Activity
Drop every image and restate the entries below word for word.

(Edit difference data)
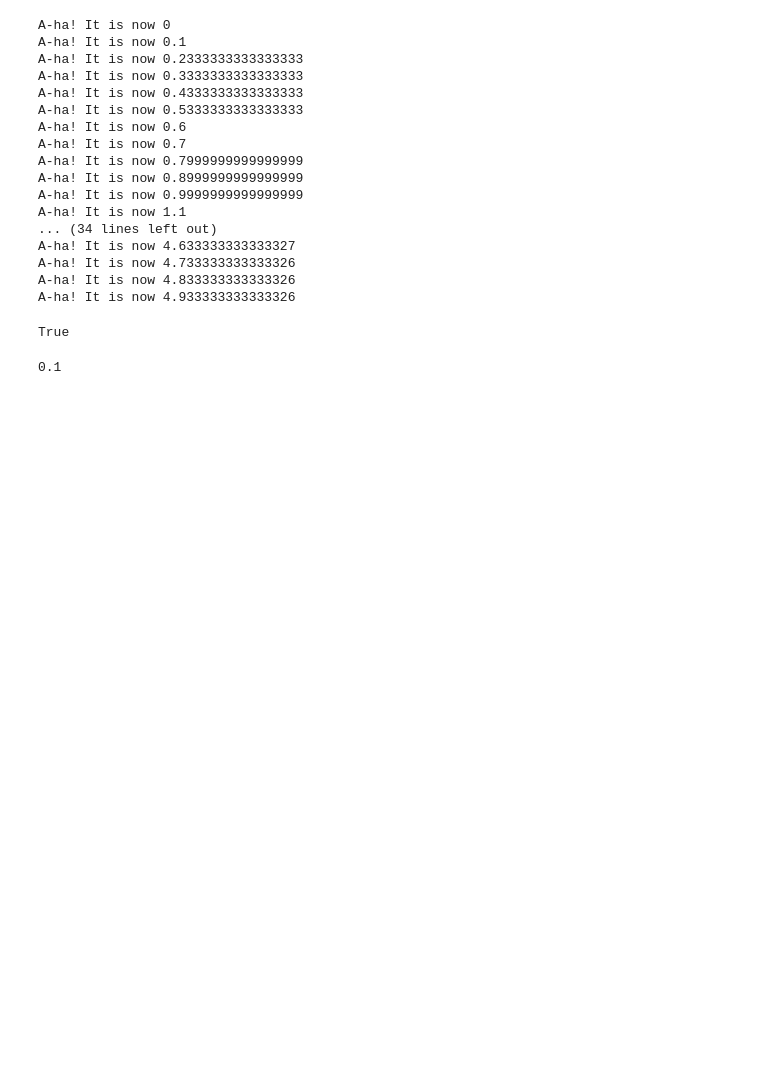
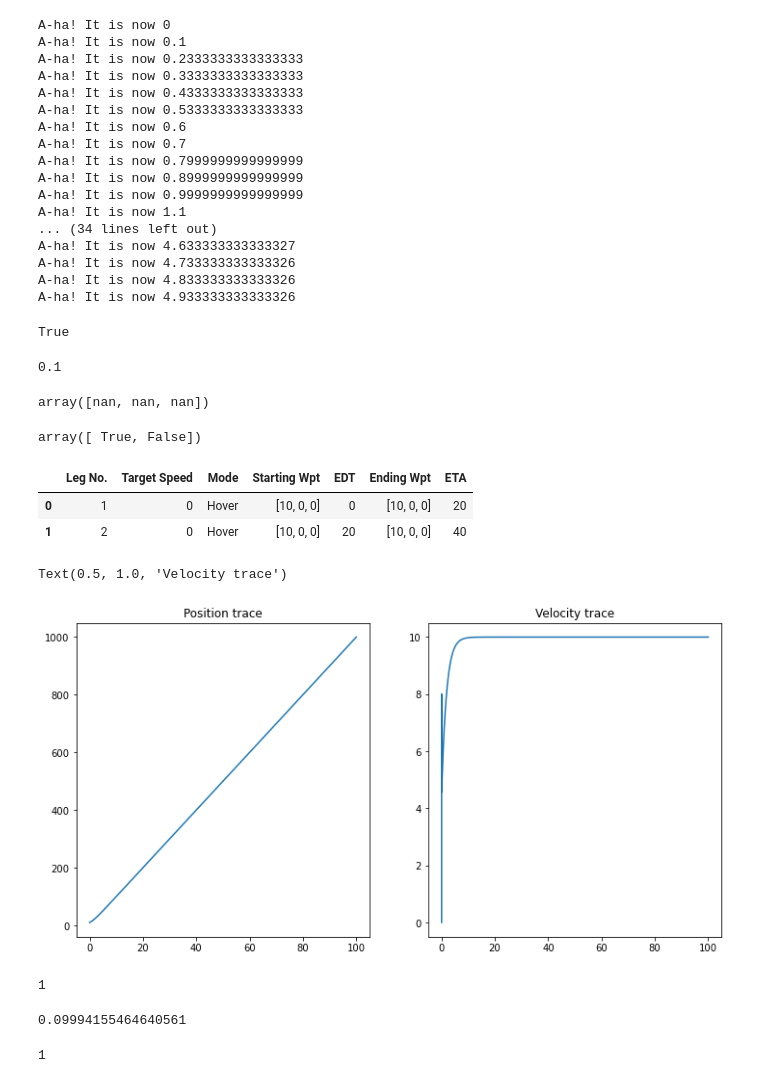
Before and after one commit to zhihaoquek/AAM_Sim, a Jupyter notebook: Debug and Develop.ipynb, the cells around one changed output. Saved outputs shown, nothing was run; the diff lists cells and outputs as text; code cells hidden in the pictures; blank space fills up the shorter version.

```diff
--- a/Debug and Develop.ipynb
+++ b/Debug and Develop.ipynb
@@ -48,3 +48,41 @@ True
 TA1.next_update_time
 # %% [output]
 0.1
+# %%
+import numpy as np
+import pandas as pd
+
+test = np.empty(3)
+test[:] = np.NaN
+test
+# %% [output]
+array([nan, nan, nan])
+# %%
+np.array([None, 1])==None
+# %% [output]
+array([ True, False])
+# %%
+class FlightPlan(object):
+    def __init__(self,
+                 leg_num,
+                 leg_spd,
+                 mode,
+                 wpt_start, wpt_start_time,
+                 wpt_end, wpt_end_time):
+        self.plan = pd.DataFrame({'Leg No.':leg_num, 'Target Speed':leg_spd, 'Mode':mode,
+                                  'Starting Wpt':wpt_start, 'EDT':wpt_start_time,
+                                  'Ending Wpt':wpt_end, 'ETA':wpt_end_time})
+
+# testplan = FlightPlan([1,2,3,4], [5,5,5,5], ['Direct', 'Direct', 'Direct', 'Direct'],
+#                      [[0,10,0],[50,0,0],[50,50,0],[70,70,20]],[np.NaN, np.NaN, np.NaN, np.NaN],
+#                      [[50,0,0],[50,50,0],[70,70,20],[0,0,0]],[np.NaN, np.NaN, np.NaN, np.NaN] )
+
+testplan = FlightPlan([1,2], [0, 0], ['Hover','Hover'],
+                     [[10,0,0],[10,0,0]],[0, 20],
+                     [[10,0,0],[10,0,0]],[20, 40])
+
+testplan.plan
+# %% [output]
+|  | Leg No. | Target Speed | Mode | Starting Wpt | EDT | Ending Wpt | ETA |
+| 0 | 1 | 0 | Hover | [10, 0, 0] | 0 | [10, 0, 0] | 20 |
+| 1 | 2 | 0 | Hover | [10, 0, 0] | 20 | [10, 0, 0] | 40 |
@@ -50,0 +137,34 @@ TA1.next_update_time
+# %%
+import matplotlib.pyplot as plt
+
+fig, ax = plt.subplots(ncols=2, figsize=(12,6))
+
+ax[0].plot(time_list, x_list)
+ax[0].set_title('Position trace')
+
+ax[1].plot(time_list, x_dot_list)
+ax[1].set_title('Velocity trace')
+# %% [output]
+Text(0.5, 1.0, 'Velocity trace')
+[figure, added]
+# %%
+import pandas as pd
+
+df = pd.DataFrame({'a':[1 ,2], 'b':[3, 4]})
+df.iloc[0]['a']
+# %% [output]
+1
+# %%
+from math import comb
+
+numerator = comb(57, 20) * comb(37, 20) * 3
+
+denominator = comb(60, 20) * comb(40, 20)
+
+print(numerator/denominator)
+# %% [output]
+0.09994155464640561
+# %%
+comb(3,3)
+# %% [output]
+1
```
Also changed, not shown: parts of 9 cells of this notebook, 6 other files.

Answer to this task
Before and after one commit to zhihaoquek/AAM_Sim, a Jupyter notebook: Debug and Develop.ipynb, the cells around one changed output. Saved outputs shown, nothing was run; the diff lists cells and outputs as text; code cells hidden in the pictures; blank space fills up the shorter version.

```diff
--- a/Debug and Develop.ipynb
+++ b/Debug and Develop.ipynb
@@ -48,3 +48,41 @@ True
 TA1.next_update_time
 # %% [output]
 0.1
+# %%
+import numpy as np
+import pandas as pd
+
+test = np.empty(3)
+test[:] = np.NaN
+test
+# %% [output]
+array([nan, nan, nan])
+# %%
+np.array([None, 1])==None
+# %% [output]
+array([ True, False])
+# %%
+class FlightPlan(object):
+    def __init__(self,
+                 leg_num,
+                 leg_spd,
+                 mode,
+                 wpt_start, wpt_start_time,
+                 wpt_end, wpt_end_time):
+        self.plan = pd.DataFrame({'Leg No.':leg_num, 'Target Speed':leg_spd, 'Mode':mode,
+                                  'Starting Wpt':wpt_start, 'EDT':wpt_start_time,
+                                  'Ending Wpt':wpt_end, 'ETA':wpt_end_time})
+
+# testplan = FlightPlan([1,2,3,4], [5,5,5,5], ['Direct', 'Direct', 'Direct', 'Direct'],
+#                      [[0,10,0],[50,0,0],[50,50,0],[70,70,20]],[np.NaN, np.NaN, np.NaN, np.NaN],
+#                      [[50,0,0],[50,50,0],[70,70,20],[0,0,0]],[np.NaN, np.NaN, np.NaN, np.NaN] )
+
+testplan = FlightPlan([1,2], [0, 0], ['Hover','Hover'],
+                     [[10,0,0],[10,0,0]],[0, 20],
+                     [[10,0,0],[10,0,0]],[20, 40])
+
+testplan.plan
+# %% [output]
+|  | Leg No. | Target Speed | Mode | Starting Wpt | EDT | Ending Wpt | ETA |
+| 0 | 1 | 0 | Hover | [10, 0, 0] | 0 | [10, 0, 0] | 20 |
+| 1 | 2 | 0 | Hover | [10, 0, 0] | 20 | [10, 0, 0] | 40 |
@@ -50,0 +137,34 @@ TA1.next_update_time
+# %%
+import matplotlib.pyplot as plt
+
+fig, ax = plt.subplots(ncols=2, figsize=(12,6))
+
+ax[0].plot(time_list, x_list)
+ax[0].set_title('Position trace')
+
+ax[1].plot(time_list, x_dot_list)
+ax[1].set_title('Velocity trace')
+# %% [output]
+Text(0.5, 1.0, 'Velocity trace')
+[figure, added]
+# %%
+import pandas as pd
+
+df = pd.DataFrame({'a':[1 ,2], 'b':[3, 4]})
+df.iloc[0]['a']
+# %% [output]
+1
+# %%
+from math import comb
+
+numerator = comb(57, 20) * comb(37, 20) * 3
+
+denominator = comb(60, 20) * comb(40, 20)
+
+print(numerator/denominator)
+# %% [output]
+0.09994155464640561
+# %%
+comb(3,3)
+# %% [output]
+1
```
Also changed, not shown: parts of 9 cells of this notebook, 6 other files.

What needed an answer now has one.